I don’t know how Brad Pitt really has time to schedule anything of late, but evidently he’s trying to get The Hatfields and the McCoys made at Warner Bros. The film would cover the legendary American family feud, and now has Crazy Heart director Scott Cooper attached to direct.
Jeff Wells got this info from Robert Duvall, with whom he spoke at the junket for Get Low, which took place as part of the Tribeca Film Fest. Duvall says that Eric Roth has written “an excellent script” (those are Jeff Wells’ words, though perhaps an indirect quote from Duvall) and that Pitt’s Plan B would produce at Warner Bros. with Pitt playing the lead role. Duvall would co-star.
A recap of the feud, since the name and basic idea of an 1880s family feud is probably more well-known at this point than the actual details:
The Hatfields and the McCoys were in the first wave of settlers in Tug Valley, with the McCoys living on the Kentucky side and the Hatfields on the West Virginia side.

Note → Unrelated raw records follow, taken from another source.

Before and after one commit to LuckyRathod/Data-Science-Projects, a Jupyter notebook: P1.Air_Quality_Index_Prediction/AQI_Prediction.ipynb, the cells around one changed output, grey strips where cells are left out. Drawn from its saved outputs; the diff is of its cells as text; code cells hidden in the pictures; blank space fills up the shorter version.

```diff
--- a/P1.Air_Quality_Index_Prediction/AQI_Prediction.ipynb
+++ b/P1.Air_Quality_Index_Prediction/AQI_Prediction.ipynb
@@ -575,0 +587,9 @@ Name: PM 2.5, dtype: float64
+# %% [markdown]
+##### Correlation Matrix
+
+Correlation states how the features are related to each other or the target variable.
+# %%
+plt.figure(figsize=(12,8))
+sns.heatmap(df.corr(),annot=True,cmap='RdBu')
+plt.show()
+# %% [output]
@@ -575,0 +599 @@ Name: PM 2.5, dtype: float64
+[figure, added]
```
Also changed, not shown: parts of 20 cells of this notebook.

The wealthy Hatfields largely fought for the Confederacy, while the McCoys fought with the Union in the Civil War.
The roots of the feud are in the murder of a McCoy in 1865; in 1878 things kicked into gear thanks to a dispute over ownership of a hog. The McCoys lost that dispute, and in 1880 two members of the family killed the man who testified and cost them the dispute. Then there was an affair between a Hatfield and a McCoy and more killings; the peak of the violence was the 1888 New Years Night Massacre, during which Hatfields surrounded the McCoy cabin, fired rifles inside and set the home on fire to drive out Randolph McCoy. He escaped, but his wife and two of his children were killed.
Duvall said Pitt would play “the main guy,” but which ‘main guy’ he means is open to question. One of the two patriarchs, no doubt, and the easy money is on Randolph McCoy.
OK, setting aside the Eric Roth part of the equation, this could be a great little film. I’m surprised there haven’t been more cinematic takes on it, really.Cool Posts From Around the Web: